Start of Block
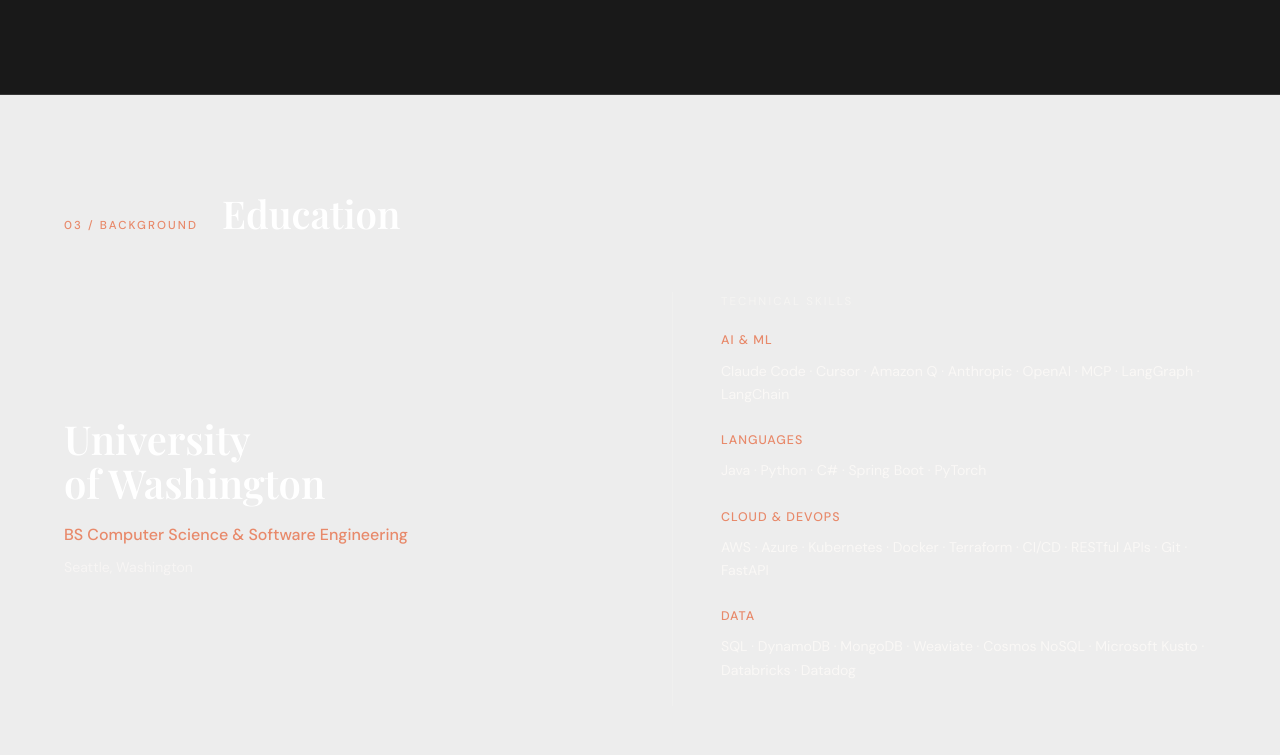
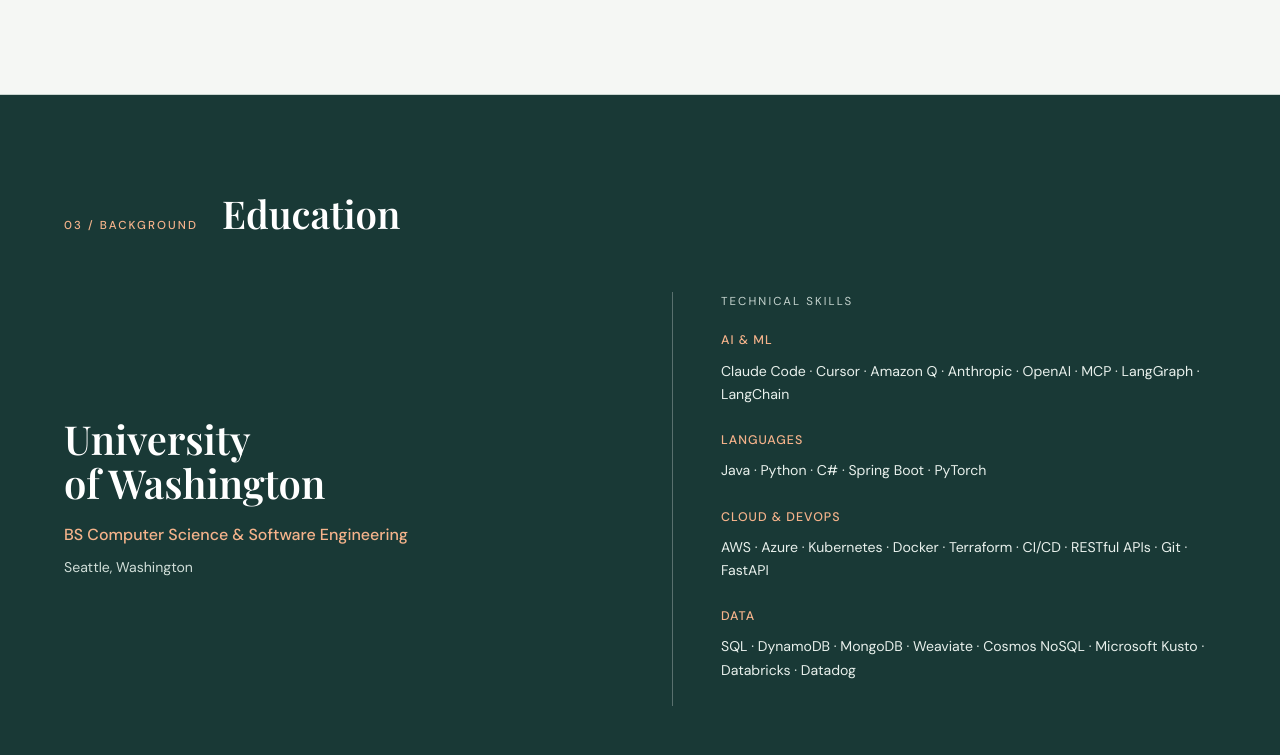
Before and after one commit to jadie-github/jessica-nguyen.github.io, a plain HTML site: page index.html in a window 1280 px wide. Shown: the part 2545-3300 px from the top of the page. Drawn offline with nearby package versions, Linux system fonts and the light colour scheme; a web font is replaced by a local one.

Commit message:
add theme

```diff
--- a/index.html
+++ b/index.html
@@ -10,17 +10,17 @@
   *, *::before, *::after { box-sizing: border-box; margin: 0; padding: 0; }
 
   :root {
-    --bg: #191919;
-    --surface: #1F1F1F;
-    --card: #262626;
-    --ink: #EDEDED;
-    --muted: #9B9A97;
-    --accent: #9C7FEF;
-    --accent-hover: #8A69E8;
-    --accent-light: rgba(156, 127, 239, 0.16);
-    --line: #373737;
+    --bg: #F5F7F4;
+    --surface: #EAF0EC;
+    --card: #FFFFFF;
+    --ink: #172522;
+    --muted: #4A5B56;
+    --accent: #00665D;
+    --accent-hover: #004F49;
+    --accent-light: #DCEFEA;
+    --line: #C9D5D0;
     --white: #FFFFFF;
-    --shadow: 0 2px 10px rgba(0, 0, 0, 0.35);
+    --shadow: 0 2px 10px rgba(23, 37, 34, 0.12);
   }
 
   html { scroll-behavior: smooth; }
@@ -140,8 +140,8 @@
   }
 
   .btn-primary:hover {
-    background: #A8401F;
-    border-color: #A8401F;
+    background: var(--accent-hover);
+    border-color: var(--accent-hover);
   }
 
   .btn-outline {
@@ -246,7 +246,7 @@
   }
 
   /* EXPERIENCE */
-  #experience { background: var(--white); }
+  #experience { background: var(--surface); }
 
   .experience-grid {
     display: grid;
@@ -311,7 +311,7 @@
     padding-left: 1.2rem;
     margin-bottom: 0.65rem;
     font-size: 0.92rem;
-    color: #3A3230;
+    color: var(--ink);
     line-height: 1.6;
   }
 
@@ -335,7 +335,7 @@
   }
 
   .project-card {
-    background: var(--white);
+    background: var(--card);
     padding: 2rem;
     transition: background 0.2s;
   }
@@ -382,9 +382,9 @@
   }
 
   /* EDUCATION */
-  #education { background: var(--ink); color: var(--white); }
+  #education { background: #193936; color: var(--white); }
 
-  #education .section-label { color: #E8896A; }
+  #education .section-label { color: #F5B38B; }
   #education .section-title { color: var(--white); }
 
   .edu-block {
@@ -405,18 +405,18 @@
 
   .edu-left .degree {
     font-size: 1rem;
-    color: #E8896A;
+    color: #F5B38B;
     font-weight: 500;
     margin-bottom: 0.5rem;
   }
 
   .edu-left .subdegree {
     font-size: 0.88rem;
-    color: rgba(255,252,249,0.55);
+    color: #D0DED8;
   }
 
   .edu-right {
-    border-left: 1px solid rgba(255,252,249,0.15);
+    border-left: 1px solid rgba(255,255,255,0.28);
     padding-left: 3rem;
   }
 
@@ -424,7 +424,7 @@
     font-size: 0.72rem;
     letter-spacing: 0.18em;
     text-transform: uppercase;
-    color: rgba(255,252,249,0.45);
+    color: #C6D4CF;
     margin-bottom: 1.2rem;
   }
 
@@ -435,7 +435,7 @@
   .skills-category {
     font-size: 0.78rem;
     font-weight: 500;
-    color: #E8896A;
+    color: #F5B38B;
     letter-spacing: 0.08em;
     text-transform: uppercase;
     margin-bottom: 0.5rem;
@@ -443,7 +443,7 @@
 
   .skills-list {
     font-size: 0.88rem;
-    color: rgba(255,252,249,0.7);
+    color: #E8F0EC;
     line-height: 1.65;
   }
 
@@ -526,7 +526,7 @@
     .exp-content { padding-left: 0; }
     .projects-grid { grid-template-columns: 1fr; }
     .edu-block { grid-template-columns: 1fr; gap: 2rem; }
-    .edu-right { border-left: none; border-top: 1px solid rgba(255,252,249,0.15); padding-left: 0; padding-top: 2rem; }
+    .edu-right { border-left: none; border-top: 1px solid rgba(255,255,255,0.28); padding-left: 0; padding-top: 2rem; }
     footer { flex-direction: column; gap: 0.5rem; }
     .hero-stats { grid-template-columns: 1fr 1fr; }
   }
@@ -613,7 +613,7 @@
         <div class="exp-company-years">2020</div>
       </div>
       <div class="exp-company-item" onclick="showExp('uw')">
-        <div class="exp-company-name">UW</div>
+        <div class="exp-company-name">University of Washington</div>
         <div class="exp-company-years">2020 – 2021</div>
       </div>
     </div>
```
End of Block
Start of Block
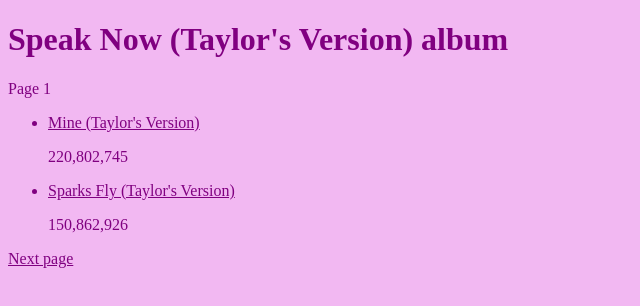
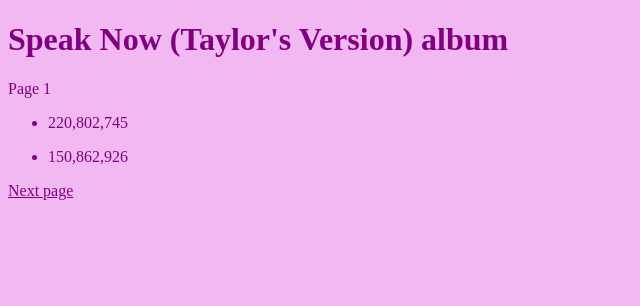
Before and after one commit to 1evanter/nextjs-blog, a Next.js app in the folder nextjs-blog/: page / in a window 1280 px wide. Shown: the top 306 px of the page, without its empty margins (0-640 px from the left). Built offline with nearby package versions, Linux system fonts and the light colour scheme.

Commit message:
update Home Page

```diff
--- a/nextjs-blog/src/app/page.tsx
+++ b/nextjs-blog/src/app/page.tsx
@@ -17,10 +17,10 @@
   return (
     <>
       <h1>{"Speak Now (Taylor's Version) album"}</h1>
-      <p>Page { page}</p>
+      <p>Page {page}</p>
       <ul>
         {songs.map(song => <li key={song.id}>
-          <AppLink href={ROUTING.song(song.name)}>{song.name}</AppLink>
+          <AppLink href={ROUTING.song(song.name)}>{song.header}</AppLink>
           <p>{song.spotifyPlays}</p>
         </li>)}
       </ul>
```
End of Block
Start of Block
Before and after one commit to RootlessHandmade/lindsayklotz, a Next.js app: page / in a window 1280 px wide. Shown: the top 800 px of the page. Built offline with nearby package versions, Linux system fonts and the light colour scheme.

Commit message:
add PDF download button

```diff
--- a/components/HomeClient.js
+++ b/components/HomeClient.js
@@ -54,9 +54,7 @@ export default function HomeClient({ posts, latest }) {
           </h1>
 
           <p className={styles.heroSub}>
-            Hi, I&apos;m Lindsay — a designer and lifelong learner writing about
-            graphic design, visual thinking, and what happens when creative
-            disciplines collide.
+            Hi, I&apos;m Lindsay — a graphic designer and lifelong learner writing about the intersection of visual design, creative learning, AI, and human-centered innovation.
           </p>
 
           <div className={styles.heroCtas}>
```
End of Block
Looking through the data above, copy out each line in which the string "Shown" occurs.

### Written reply
Before and after one commit to jadie-github/jessica-nguyen.github.io, a plain HTML site: page index.html in a window 1280 px wide. Shown: the part 2545-3300 px from the top of the page. Drawn offline with nearby package versions, Linux system fonts and the light colour scheme; a web font is replaced by a local one.
Before and after one commit to 1evanter/nextjs-blog, a Next.js app in the folder nextjs-blog/: page / in a window 1280 px wide. Shown: the top 306 px of the page, without its empty margins (0-640 px from the left). Built offline with nearby package versions, Linux system fonts and the light colour scheme.
Before and after one commit to RootlessHandmade/lindsayklotz, a Next.js app: page / in a window 1280 px wide. Shown: the top 800 px of the page. Built offline with nearby package versions, Linux system fonts and the light colour scheme.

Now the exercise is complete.